Listed records →
┌────────
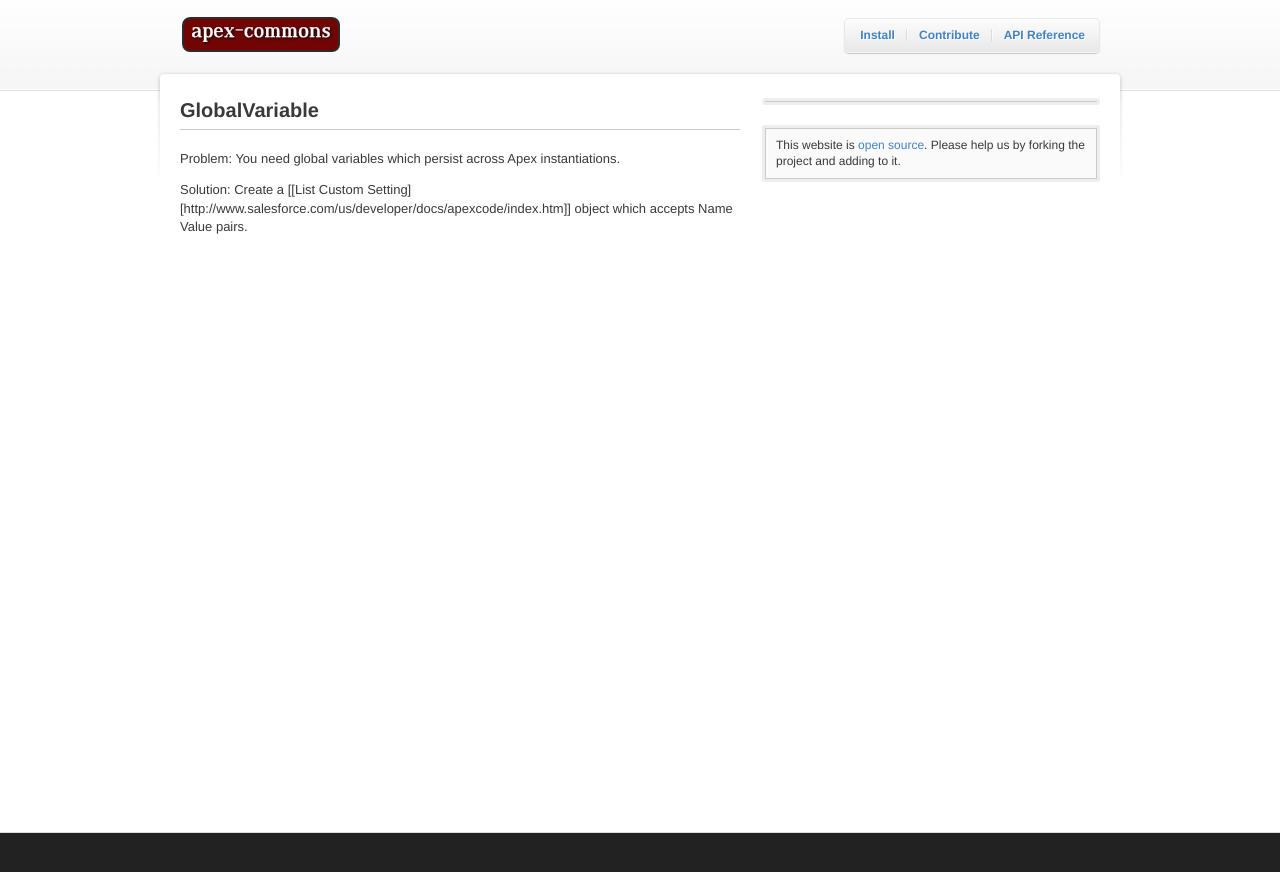
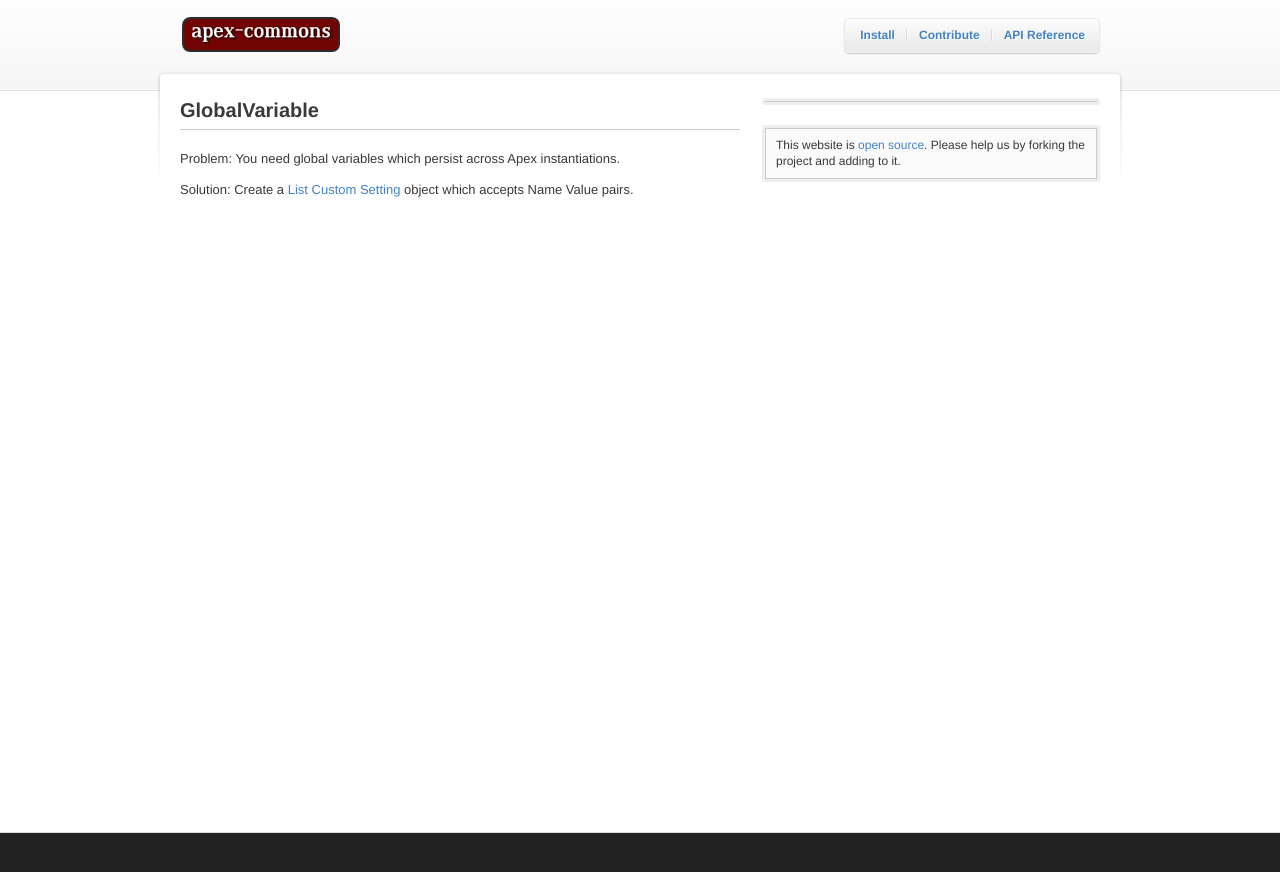
Before and after one commit to apex-commons/apex-commons.github.com, a Jekyll site: the page built from _posts/2011-05-11-globalvariable.markdown, in a window 1280 px wide. Shown: the top 872 px of the page. Built offline with Jekyll 4.4.1, drawn with Linux system fonts in a browser that asks for light colours.

Commit message:
Edited _posts/2011-05-11-globalvariable.markdown via GitHub

```diff
--- a/_posts/2011-05-11-globalvariable.markdown
+++ b/_posts/2011-05-11-globalvariable.markdown
@@ -6,4 +6,4 @@
 
 Problem:  You need global variables which persist across Apex instantiations.
 
-Solution:  Create a [[List Custom Setting][http://www.salesforce.com/us/developer/docs/apexcode/index.htm]] object which accepts Name Value pairs.
+Solution:  Create a [List Custom Setting](http://www.salesforce.com/us/developer/docs/apexcode/index.htm) object which accepts Name Value pairs.
```
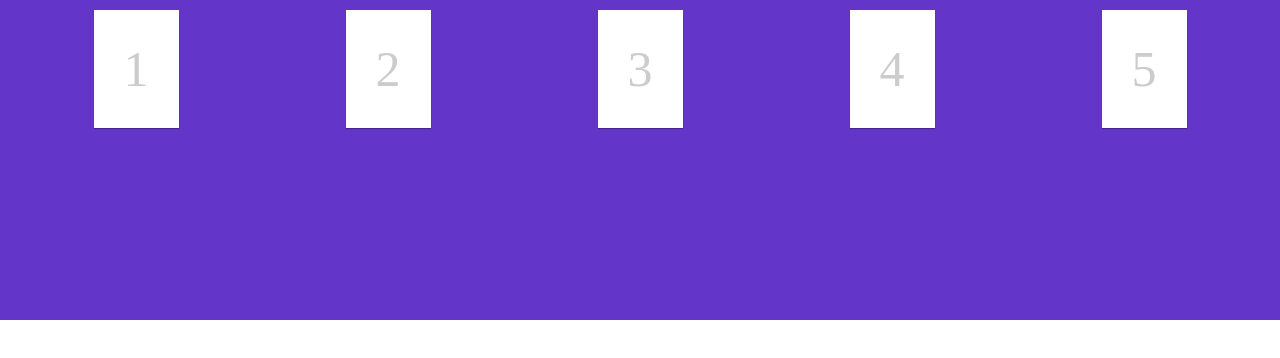
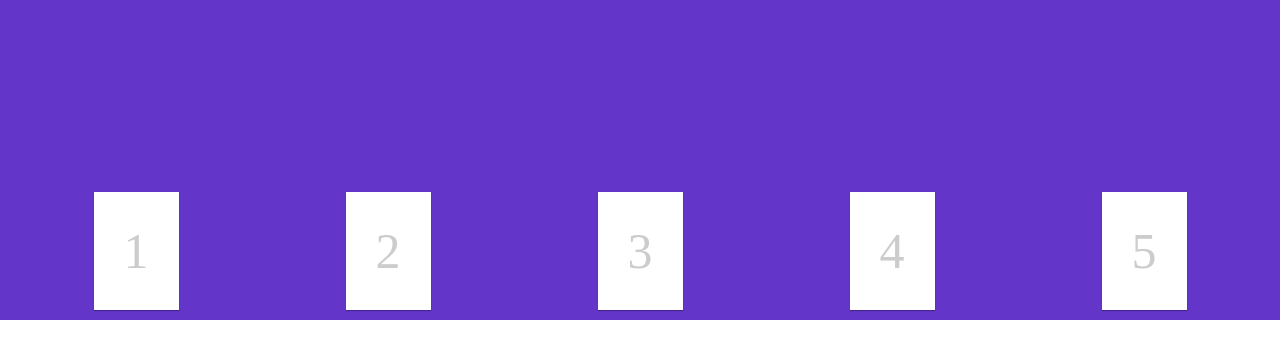
Before and after one commit to xiaobin1204/flexbox, a website: page index.html in a window 1280 px wide. Drawn offline with Linux system fonts and the light colour scheme.

Commit message:
靠容器最底部显示

```diff
--- a/styles/style.css
+++ b/styles/style.css
@@ -5,5 +5,5 @@
   justify-content: space-around;
   height: 300px;
   /*项目内垂直对齐 靠容器最上面显示*/
-  align-items: flex-start;;
+  align-items: flex-end;
 }
```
└────────
Exercise details → For the records above, state the count of lines where "which" appears, without any other text.

Your response → 3